My fingers grip the ledge, knuckles white. “Roland! Goddamn it, answer me!”
Rocks cascade down, clinking below me, like metal against metal.
“Shit.” I sprint back and grab my bag, glad my wife nagged me to refill my first aid kit. Roland may have fallen, lying there broken and bleeding.
My gaze catches on a metal circle attached to the Daisy chain at the back of the pack. A pair of blackened handcuffs hang down.
Blistering heat flows through the pack’s straps and floods my hands. I tense, drop the bag.
“Roland.” My teeth clench. “That’s not funny.”
Pain builds in the back of my throat. I yank my jacket zipper down to my chest. Roland probably put the handcuffs there for a good laugh, knowing I still had dreams about the crash.
About the fire. About the man cuffed and locked inside.
It was just an accident, Roland kept saying. But I knew otherwise. We had enough time to open the door. Instead, we stood there. Listening to him scream for help as he burned alive.
The straps now cool, I swing my bag on my back, the handcuffs clinking, and begin my descent. My feet reach beneath the layer of cloud, searching for a foothold.
Nothing but air.
My heart races. My arms weaken as they hold my upper body to the ledge. Feet dangling with only cloud below me, I haul myself back up. Throat thick, I can’t speak. I just sit, legs over the ledge, stunned. The swirling clouds undulate, as if the peak of Mount Harvey is adrift on the open sea.
This can’t be happening.
Another breeze hits like ice water splashing against my face. I gasp for breath, the smell of gasoline laced with burning metal. My eyes water. My neck prickles.
Behind me, there is a flash of heat as if flames have erupted on the rocky peak. I hear crackling, fire ripping through steel.
Don’t turn around. Don’t turn around.
I close my eyes. I’m trained to guard and transport the worst offenders. I’ve stood my ground against men who’ve lost their shit after getting sentenced. But now, my pulse booms in my ears, my heart nearly exploding.
Flashing across my eyelids, I see the green eyes of the dirty con locked in the van. He looks at me through the back window. He blinks just before a raging fire engulfs everything but his screams into flames.
My eyes snap open. The clouds rise up like billowing smoke, enveloping me, surrounding me, until I see nothing but white.
Behind, the heat presses, forcing me closer to the edge.
Clink. Chain sounds scrape against the rock but I refuse to turn around.
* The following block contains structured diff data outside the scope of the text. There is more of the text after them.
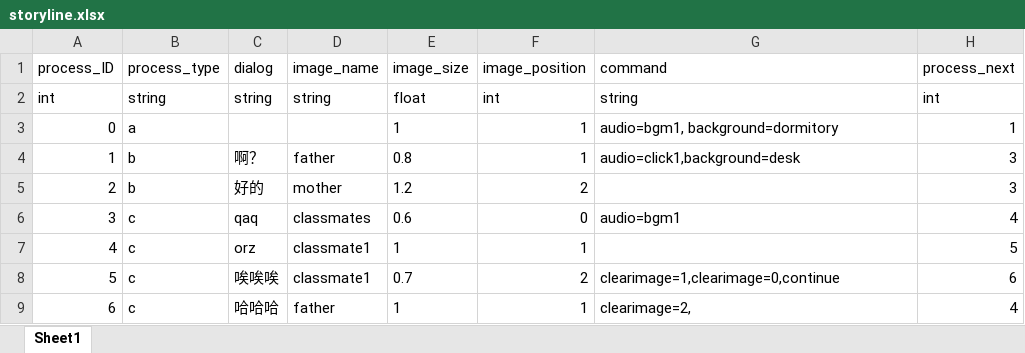
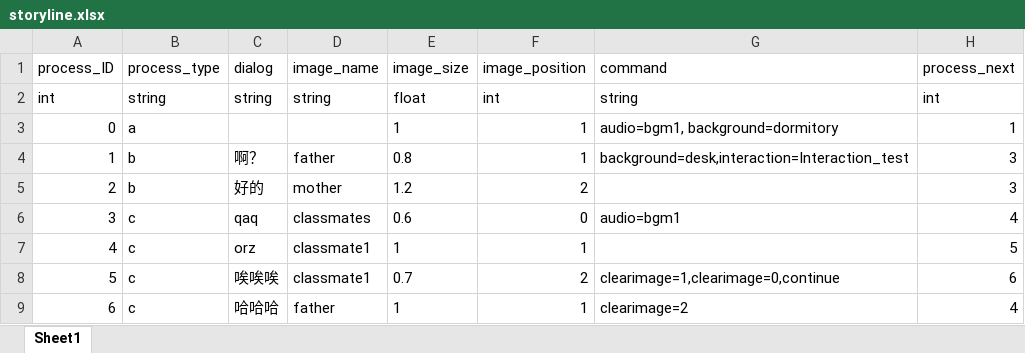
Before and after one commit to Ximuu7/game-development1, an Excel workbook: Assets/Resources/storyline.xlsx, sheet Sheet1, drawn as a sheet; values as stored, in another font and other column widths than the file's, no borders; the diff names each change by its address in the sheet, - before the commit and + after, or states it on an @@ line.

```diff
--- a/Assets/Resources/storyline.xlsx (sheet Sheet1)
+++ b/Assets/Resources/storyline.xlsx (sheet Sheet1)
-G4 (command): audio=click1,background=desk
+G4 (command): background=desk,interaction=Interaction_test
-G9 (command): clearimage=2,
+G9 (command): clearimage=2
```
Also changed, not shown: 8 other files.
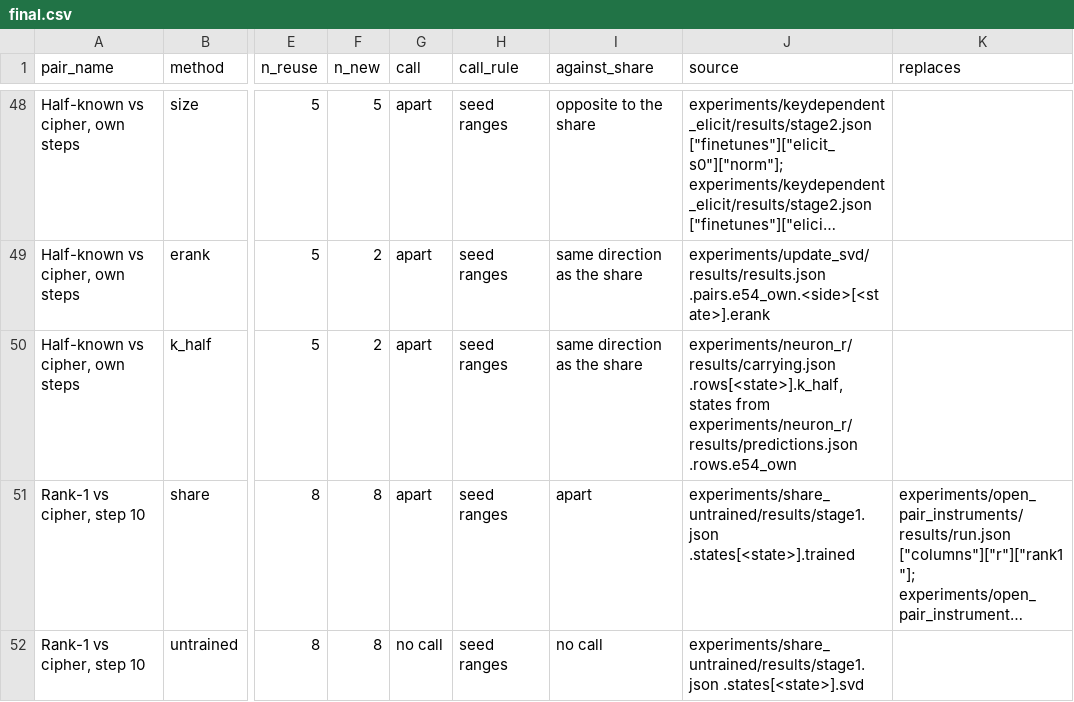
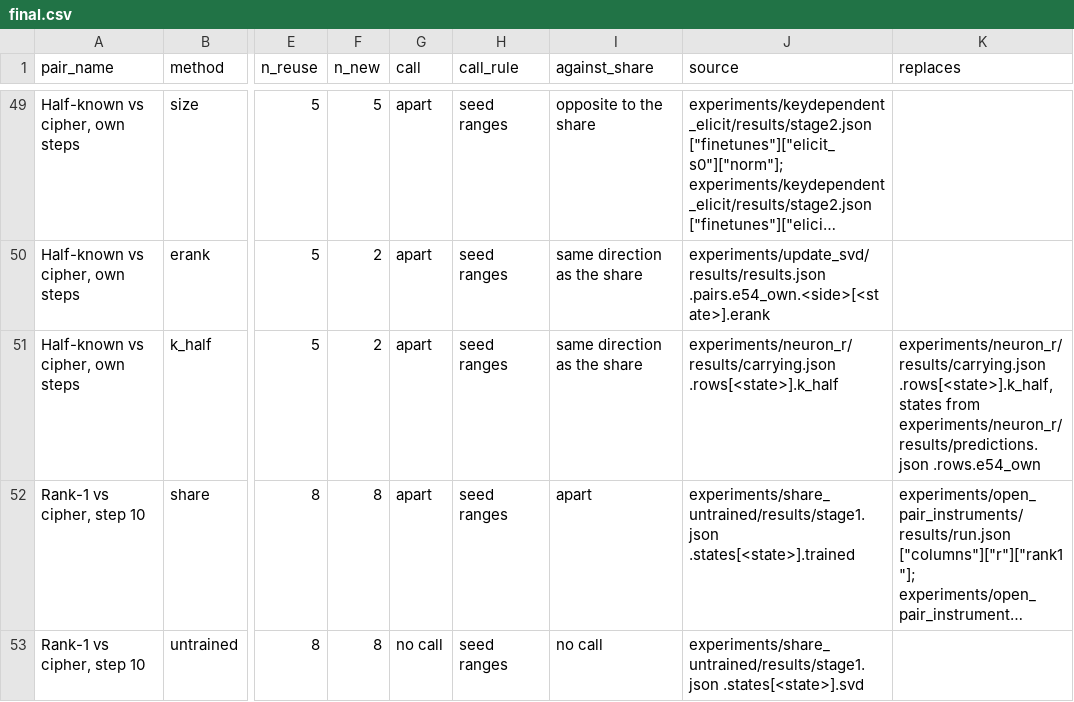
Before and after one commit to edwinagnew/commute-vpd, a CSV file: experiments/method_table/figures/final.csv, drawn as a sheet; only a part is shown, gaps mark what is left out; long unchanged cells end in …; addresses are those after the commit; the diff covers the shown part only; the diff names each change by its address in the sheet, - before the commit and + after, or states it on an @@ line.

```diff
--- a/experiments/method_table/figures/final.csv
+++ b/experiments/method_table/figures/final.csv
-J51 (source): experiments/neuron_r/results/carrying.json .rows[<state>].k_half, states from experiments/neuron_r/results/predictions.json .rows.e54_own
+J51 (source): experiments/neuron_r/results/carrying.json .rows[<state>].k_half
-K51 (replaces): (empty)
+K51 (replaces): experiments/neuron_r/results/carrying.json .rows[<state>].k_half, states from experiments/neuron_r/results/predictions.json .rows.e54_own
```
Also changed, not shown: 7 added rows and 6 edited cells elsewhere in this file, 3 other files.
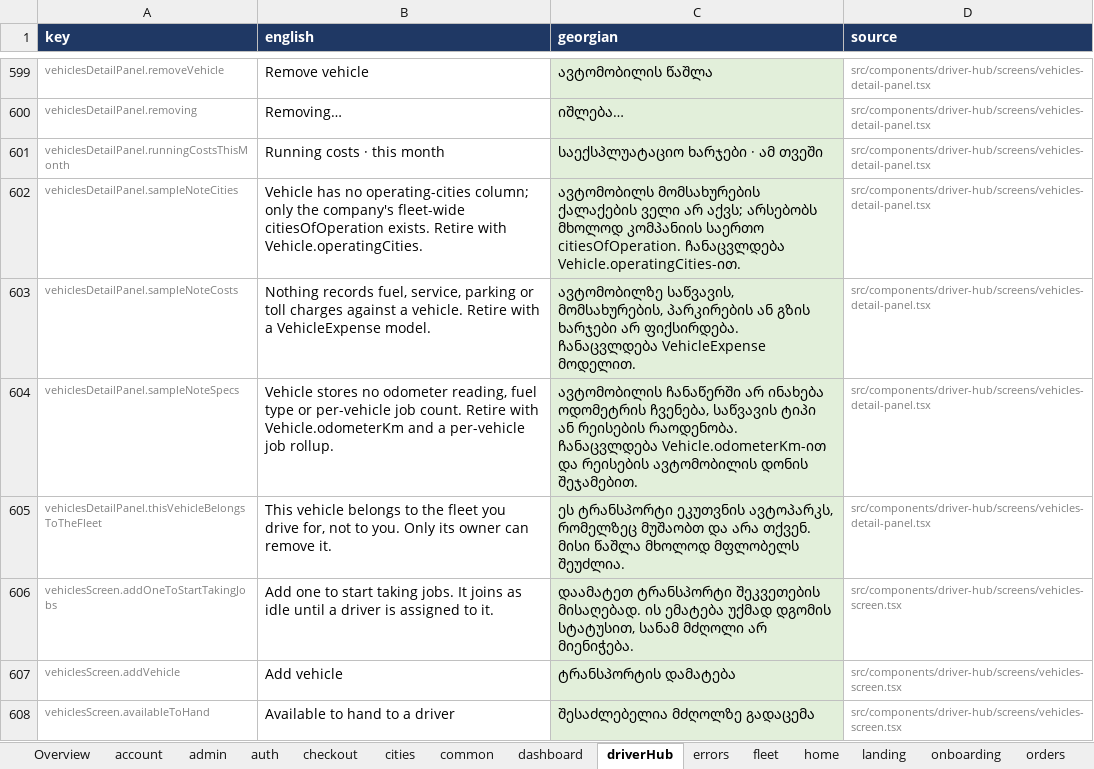
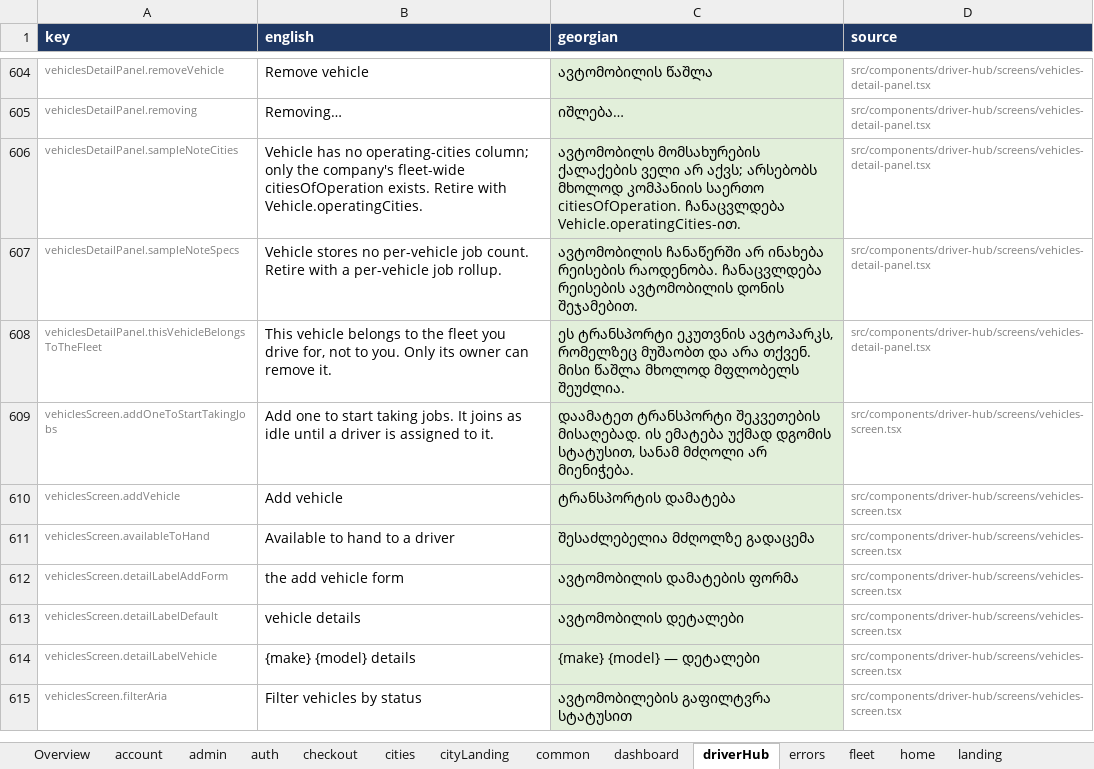
Before and after one commit to sandrosss13/lalamove-app, an Excel workbook: translation/georgian-translation.xlsx, sheet driverHub, drawn as a sheet; only a part is shown, gaps mark what is left out; the shorter side is filled out with more unchanged rows; values as stored, in another font and other column widths than the file's, no borders; removed rows and columns are numbered as before the commit, all else as after; the diff covers the shown part only; the diff names each change by its address in the sheet, - before the commit and + after, or states it on an @@ line.

```diff
--- a/translation/georgian-translation.xlsx (sheet driverHub)
+++ b/translation/georgian-translation.xlsx (sheet driverHub)
+sheet tab: cityLanding
-row 601: vehiclesDetailPanel.runningCostsThisMonth | Running costs · this month | საექსპლუატაციო ხარჯები · ამ თვეში | src/components/driver-hub/screens/vehicles-detail-panel.tsx
-row 603: vehiclesDetailPanel.sampleNoteCosts | Nothing records fuel, service, parking or toll charges against a vehicle. Retire with a VehicleExpense model. | ავტომობილზე საწვავის, მომსახურების, პარკირების ან გზის ხარჯები არ ფიქსირდება. ჩანაცვლდება VehicleExpense მოდელით. | src/components/driver-hub/screens/vehicles-detail-panel.tsx
-B607 (english): …stores no odometer reading, fuel type or per-vehicle job count. Retire with Vehicle.odometerKm and a per-vehicle…
+B607 (english): …stores no per-vehicle job count. Retire with a per-vehicle…
-C607 (georgian): …არ ინახება ოდომეტრის ჩვენება, საწვავის ტიპი ან რეისების რაოდენობა. ჩანაცვლდება Vehicle.odometerKm-ით და რეისების ავტომობილის…
+C607 (georgian): …არ ინახება რეისების რაოდენობა. ჩანაცვლდება რეისების ავტომობილის…
```
Also changed, not shown: 8 added rows and 10 removed rows elsewhere in this sheet, sheet admin, sheet errors, sheet common, sheet Overview, sheet dashboard, sheet onboarding, 6 other files.
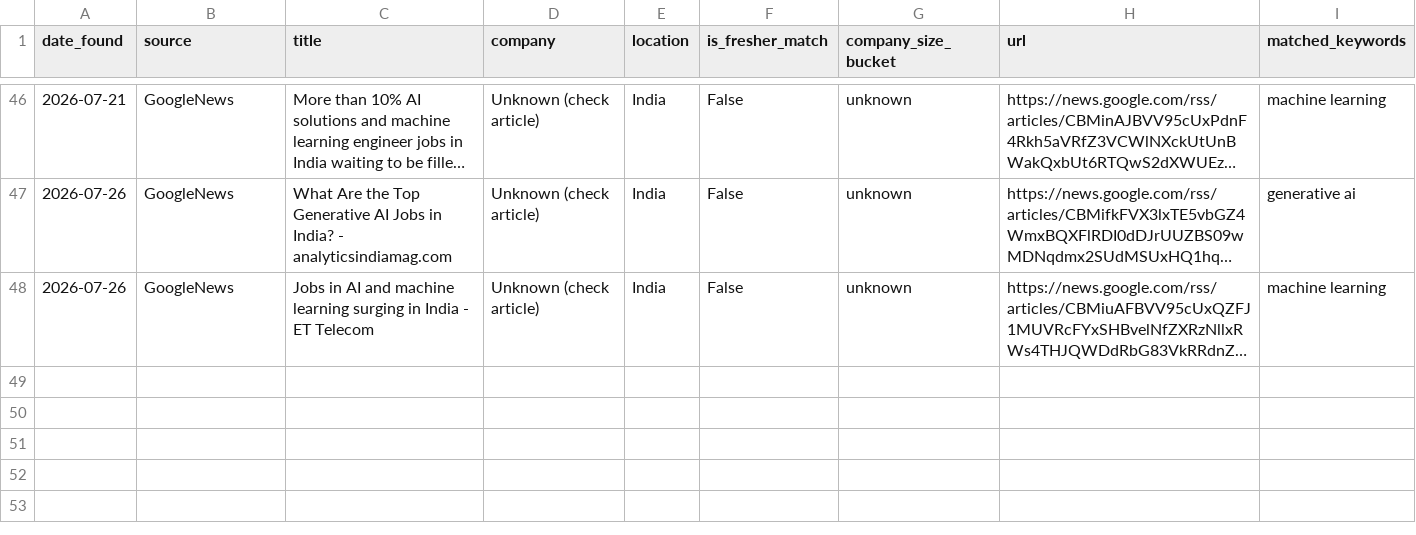
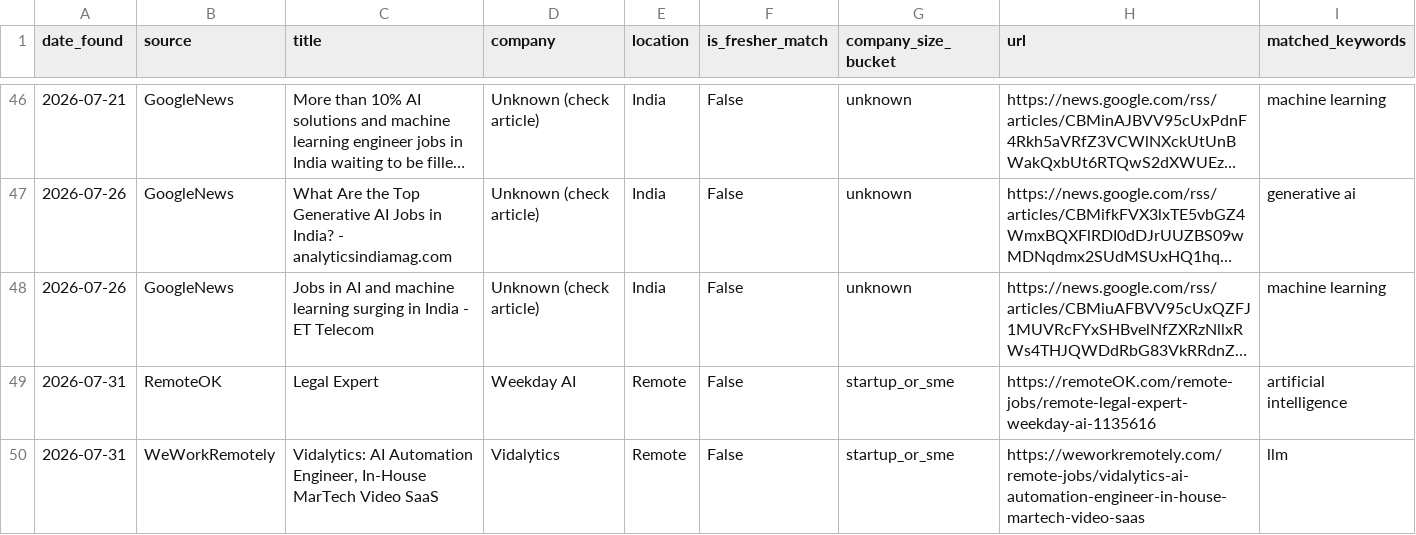
Before and after one commit to ChaarukeshAbhi/ai-fresher-job-radar, a CSV file: data/jobs.csv, drawn as a sheet; only a part is shown, gaps mark what is left out; long unchanged cells end in …; the diff names each change by its address in the sheet, - before the commit and + after, or states it on an @@ line.

```diff
--- a/data/jobs.csv
+++ b/data/jobs.csv
+row 49: 2026-07-31 | RemoteOK | Legal Expert | Weekday AI | Remote | False | startup_or_sme | https://remoteOK.com/remote-jobs/remote-legal-expert-weekday-ai-1135616 | artificial intelligence
+row 50: 2026-07-31 | WeWorkRemotely | Vidalytics: AI Automation Engineer, In-House MarTech Video SaaS | Vidalytics | Remote | False | startup_or_sme | https://weworkremotely.com/remote-jobs/vidalytics-ai-automation-engineer-in-house-martech-video-saas | llm
```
I shake my head.
This isn’t happening.
Clink. The chains near.
Like puffs of smoke, the clouds surround my face, seeping into my mouth. I inhale the taste of charred ash and iron. My chest tightens sharply, my lungs seize. I gasp for breath. Head heavy, I rock side to side, black spots in my vision. On the back of my neck, a heated breath exhales. Rocks crash behind. Something rolls to the side of my thigh. The stone sphere from atop the inukshuk. It slows, pauses, then tips over the edge.
I turn and gaze into the swirling white clouds. Green eyes stare back.
Backwards, I fall. But a hand grabs my wrist.
“What the hell?” Roland yanks me forward onto the platform. My heart blasts against my ribs, my feet heavy against the stone.
He leans in, brows raised. “You okay, Mike?”
I nod, gulping.
“Good.” He slaps my back and thunders with laughter. “I may have lost a hundred bucks but I’ll still be telling everyone that I had to save your sorry ass.”
I nod again, lick my lips. My skin prickles. All around is white. But from within the clouds, something waits. I feel it. Watching me.
Cassandra Schoeber is a dark fantasy writer but sometimes weirdness and horror creep into her stories, wreak havoc, and eat innocent bystanders.
She has published one novella, Ravenous, as well as several short stories, including: “Within This Body of Stone I Scream” (The Arcanist); “Hidden in the Shadow of a God” (Fantasia Divinity Magazine); and “Let It Snow” (Silver Apples Magazine).